== Task objective ==
The response must restate all of the data word for word.

◆ ◆ ◆

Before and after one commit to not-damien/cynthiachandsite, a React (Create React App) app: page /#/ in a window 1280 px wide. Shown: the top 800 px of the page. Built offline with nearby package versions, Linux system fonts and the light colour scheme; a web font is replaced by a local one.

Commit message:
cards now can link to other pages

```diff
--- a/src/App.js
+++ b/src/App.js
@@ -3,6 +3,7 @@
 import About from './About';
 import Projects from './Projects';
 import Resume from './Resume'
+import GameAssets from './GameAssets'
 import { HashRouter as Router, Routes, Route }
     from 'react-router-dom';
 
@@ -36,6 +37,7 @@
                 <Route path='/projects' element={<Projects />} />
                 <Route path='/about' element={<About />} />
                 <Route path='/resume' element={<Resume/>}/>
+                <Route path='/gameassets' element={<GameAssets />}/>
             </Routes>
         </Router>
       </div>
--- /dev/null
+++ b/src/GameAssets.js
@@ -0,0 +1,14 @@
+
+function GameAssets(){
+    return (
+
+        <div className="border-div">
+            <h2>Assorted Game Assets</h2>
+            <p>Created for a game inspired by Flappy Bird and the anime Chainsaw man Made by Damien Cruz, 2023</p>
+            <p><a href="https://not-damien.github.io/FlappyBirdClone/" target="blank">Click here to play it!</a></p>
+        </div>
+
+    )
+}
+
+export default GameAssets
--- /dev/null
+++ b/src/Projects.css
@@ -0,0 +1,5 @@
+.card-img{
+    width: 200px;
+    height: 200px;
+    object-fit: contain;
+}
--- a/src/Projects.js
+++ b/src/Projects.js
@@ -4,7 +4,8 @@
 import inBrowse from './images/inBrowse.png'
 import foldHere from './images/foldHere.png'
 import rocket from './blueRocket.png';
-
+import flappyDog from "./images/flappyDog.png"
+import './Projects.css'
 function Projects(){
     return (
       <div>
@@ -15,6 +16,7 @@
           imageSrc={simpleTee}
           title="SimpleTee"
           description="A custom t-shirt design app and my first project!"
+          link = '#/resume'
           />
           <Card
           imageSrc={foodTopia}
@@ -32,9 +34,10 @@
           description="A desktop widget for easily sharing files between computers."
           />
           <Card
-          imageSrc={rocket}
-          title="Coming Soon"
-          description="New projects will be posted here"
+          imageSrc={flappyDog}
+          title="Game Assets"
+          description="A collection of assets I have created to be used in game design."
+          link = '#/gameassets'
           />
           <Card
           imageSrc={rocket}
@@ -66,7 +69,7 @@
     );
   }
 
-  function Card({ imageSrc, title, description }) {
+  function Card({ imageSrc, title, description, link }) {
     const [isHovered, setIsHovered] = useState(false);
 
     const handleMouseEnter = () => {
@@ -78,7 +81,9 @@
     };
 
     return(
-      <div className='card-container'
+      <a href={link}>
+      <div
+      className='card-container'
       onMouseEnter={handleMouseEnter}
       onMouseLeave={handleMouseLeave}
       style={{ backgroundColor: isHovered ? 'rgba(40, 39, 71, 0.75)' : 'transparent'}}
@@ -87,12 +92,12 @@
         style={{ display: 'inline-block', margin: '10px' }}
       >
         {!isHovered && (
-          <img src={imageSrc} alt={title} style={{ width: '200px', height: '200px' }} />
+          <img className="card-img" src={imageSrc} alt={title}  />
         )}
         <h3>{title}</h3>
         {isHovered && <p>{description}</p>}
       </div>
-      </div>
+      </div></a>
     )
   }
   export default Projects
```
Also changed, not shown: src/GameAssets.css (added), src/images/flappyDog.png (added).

◆ ◆ ◆

== Output of the task ==
Before and after one commit to not-damien/cynthiachandsite, a React (Create React App) app: page /#/ in a window 1280 px wide. Shown: the top 800 px of the page. Built offline with nearby package versions, Linux system fonts and the light colour scheme; a web font is replaced by a local one.

Commit message:
cards now can link to other pages

```diff
--- a/src/App.js
+++ b/src/App.js
@@ -3,6 +3,7 @@
 import About from './About';
 import Projects from './Projects';
 import Resume from './Resume'
+import GameAssets from './GameAssets'
 import { HashRouter as Router, Routes, Route }
     from 'react-router-dom';
 
@@ -36,6 +37,7 @@
                 <Route path='/projects' element={<Projects />} />
                 <Route path='/about' element={<About />} />
                 <Route path='/resume' element={<Resume/>}/>
+                <Route path='/gameassets' element={<GameAssets />}/>
             </Routes>
         </Router>
       </div>
--- /dev/null
+++ b/src/GameAssets.js
@@ -0,0 +1,14 @@
+
+function GameAssets(){
+    return (
+
+        <div className="border-div">
+            <h2>Assorted Game Assets</h2>
+            <p>Created for a game inspired by Flappy Bird and the anime Chainsaw man Made by Damien Cruz, 2023</p>
+            <p><a href="https://not-damien.github.io/FlappyBirdClone/" target="blank">Click here to play it!</a></p>
+        </div>
+
+    )
+}
+
+export default GameAssets
--- /dev/null
+++ b/src/Projects.css
@@ -0,0 +1,5 @@
+.card-img{
+    width: 200px;
+    height: 200px;
+    object-fit: contain;
+}
--- a/src/Projects.js
+++ b/src/Projects.js
@@ -4,7 +4,8 @@
 import inBrowse from './images/inBrowse.png'
 import foldHere from './images/foldHere.png'
 import rocket from './blueRocket.png';
-
+import flappyDog from "./images/flappyDog.png"
+import './Projects.css'
 function Projects(){
     return (
       <div>
@@ -15,6 +16,7 @@
           imageSrc={simpleTee}
           title="SimpleTee"
           description="A custom t-shirt design app and my first project!"
+          link = '#/resume'
           />
           <Card
           imageSrc={foodTopia}
@@ -32,9 +34,10 @@
           description="A desktop widget for easily sharing files between computers."
           />
           <Card
-          imageSrc={rocket}
-          title="Coming Soon"
-          description="New projects will be posted here"
+          imageSrc={flappyDog}
+          title="Game Assets"
+          description="A collection of assets I have created to be used in game design."
+          link = '#/gameassets'
           />
           <Card
           imageSrc={rocket}
@@ -66,7 +69,7 @@
     );
   }
 
-  function Card({ imageSrc, title, description }) {
+  function Card({ imageSrc, title, description, link }) {
     const [isHovered, setIsHovered] = useState(false);
 
     const handleMouseEnter = () => {
@@ -78,7 +81,9 @@
     };
 
     return(
-      <div className='card-container'
+      <a href={link}>
+      <div
+      className='card-container'
       onMouseEnter={handleMouseEnter}
       onMouseLeave={handleMouseLeave}
       style={{ backgroundColor: isHovered ? 'rgba(40, 39, 71, 0.75)' : 'transparent'}}
@@ -87,12 +92,12 @@
         style={{ display: 'inline-block', margin: '10px' }}
       >
         {!isHovered && (
-          <img src={imageSrc} alt={title} style={{ width: '200px', height: '200px' }} />
+          <img className="card-img" src={imageSrc} alt={title}  />
         )}
         <h3>{title}</h3>
         {isHovered && <p>{description}</p>}
       </div>
-      </div>
+      </div></a>
     )
   }
   export default Projects
```
Also changed, not shown: src/GameAssets.css (added), src/images/flappyDog.png (added).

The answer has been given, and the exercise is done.